*** Opening of Material provided ***

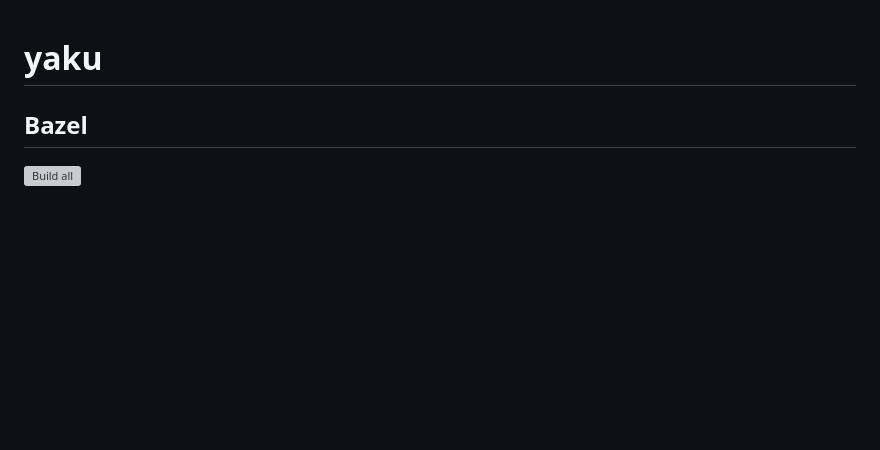
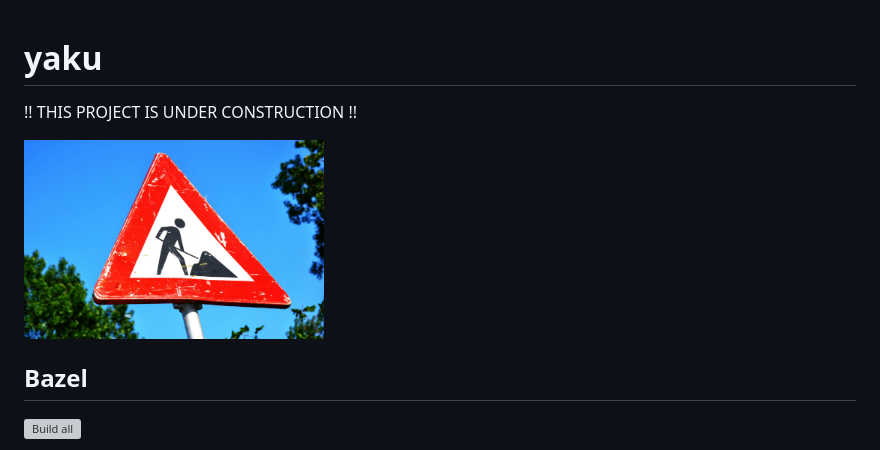
Before and after one commit to B-S-F/yaku, a Markdown page: README.md, the part around the change. Drawn GitHub-style; pictures changed too: misc/under-construction.jpg (added); blank space fills up the shorter version; grey boxes are pictures that could not be loaded.

Commit message:
under construction

```diff
--- a/README.md
+++ b/README.md
@@ -1,4 +1,7 @@
 # yaku
+!! THIS PROJECT IS UNDER CONSTRUCTION !!
+
+<img src="./misc/under-construction.jpg" alt="Under Construction" width="300"/>
 
 ## Bazel
 [![Build all](https://github.com/B-S-F/yaku/actions/workflows/build-all.yml/badge.svg)](https://github.com/B-S-F/yaku/actions/workflows/build-all.yml)
```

*** Close of Material provided ***

**Exercise brief**
Restate the records above in full, word for word. Keep pictures out.

**Answer for the task**
Before and after one commit to B-S-F/yaku, a Markdown page: README.md, the part around the change. Drawn GitHub-style; pictures changed too: misc/under-construction.jpg (added); blank space fills up the shorter version; grey boxes are pictures that could not be loaded.

Commit message:
under construction

```diff
--- a/README.md
+++ b/README.md
@@ -1,4 +1,7 @@
 # yaku
+!! THIS PROJECT IS UNDER CONSTRUCTION !!
+
+<img src="./misc/under-construction.jpg" alt="Under Construction" width="300"/>
 
 ## Bazel
 [![Build all](https://github.com/B-S-F/yaku/actions/workflows/build-all.yml/badge.svg)](https://github.com/B-S-F/yaku/actions/workflows/build-all.yml)
```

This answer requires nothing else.